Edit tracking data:
*** Begin section ***
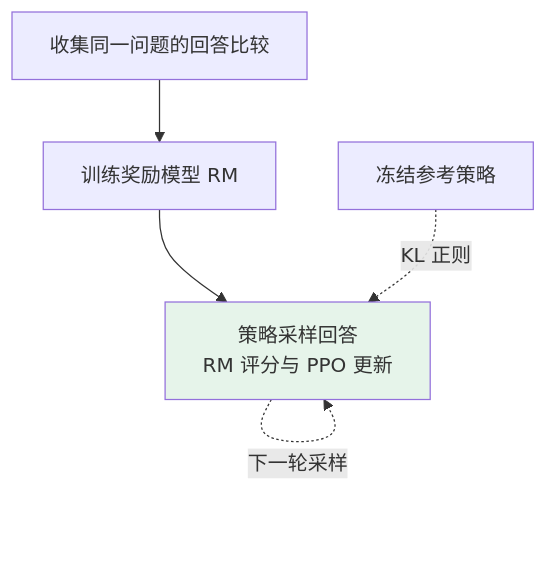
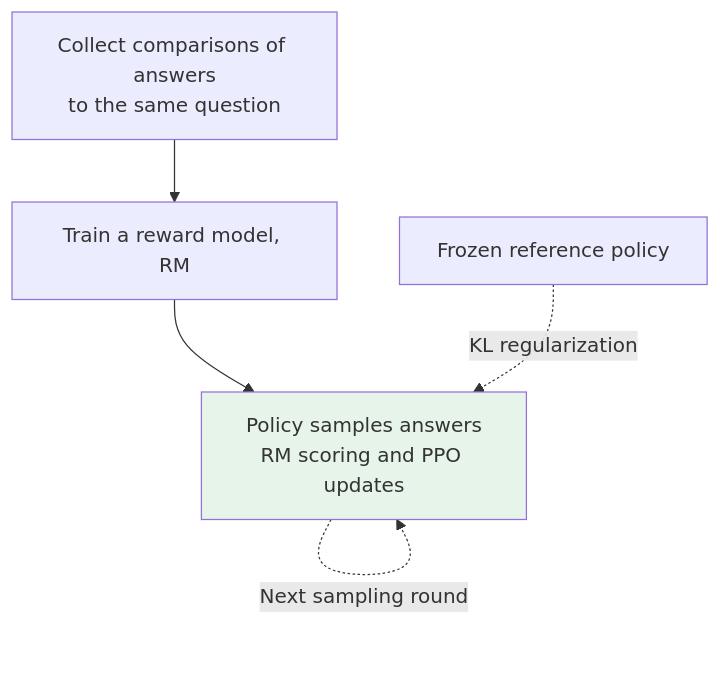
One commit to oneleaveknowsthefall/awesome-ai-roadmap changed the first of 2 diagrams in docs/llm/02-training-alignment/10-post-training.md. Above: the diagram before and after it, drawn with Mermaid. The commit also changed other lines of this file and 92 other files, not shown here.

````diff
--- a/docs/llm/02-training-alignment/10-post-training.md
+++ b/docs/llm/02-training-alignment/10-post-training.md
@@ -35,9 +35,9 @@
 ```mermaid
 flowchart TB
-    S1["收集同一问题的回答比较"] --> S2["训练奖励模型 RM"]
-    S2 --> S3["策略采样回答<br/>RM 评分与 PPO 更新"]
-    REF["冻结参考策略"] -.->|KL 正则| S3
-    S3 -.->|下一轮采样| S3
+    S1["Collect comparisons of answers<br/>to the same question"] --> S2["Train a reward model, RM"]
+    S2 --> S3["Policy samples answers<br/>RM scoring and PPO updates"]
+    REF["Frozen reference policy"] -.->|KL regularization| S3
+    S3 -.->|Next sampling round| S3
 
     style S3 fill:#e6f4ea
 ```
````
*** End section ***
PROBLEM TO WORK ON: Return the preceding entries verbatim, with the pictures excluded.

WRITTEN ANSWER:
One commit to oneleaveknowsthefall/awesome-ai-roadmap changed the first of 2 diagrams in docs/llm/02-training-alignment/10-post-training.md. Above: the diagram before and after it, drawn with Mermaid. The commit also changed other lines of this file and 92 other files, not shown here.

````diff
--- a/docs/llm/02-training-alignment/10-post-training.md
+++ b/docs/llm/02-training-alignment/10-post-training.md
@@ -35,9 +35,9 @@
 ```mermaid
 flowchart TB
-    S1["收集同一问题的回答比较"] --> S2["训练奖励模型 RM"]
-    S2 --> S3["策略采样回答<br/>RM 评分与 PPO 更新"]
-    REF["冻结参考策略"] -.->|KL 正则| S3
-    S3 -.->|下一轮采样| S3
+    S1["Collect comparisons of answers<br/>to the same question"] --> S2["Train a reward model, RM"]
+    S2 --> S3["Policy samples answers<br/>RM scoring and PPO updates"]
+    REF["Frozen reference policy"] -.->|KL regularization| S3
+    S3 -.->|Next sampling round| S3
 
     style S3 fill:#e6f4ea
 ```
````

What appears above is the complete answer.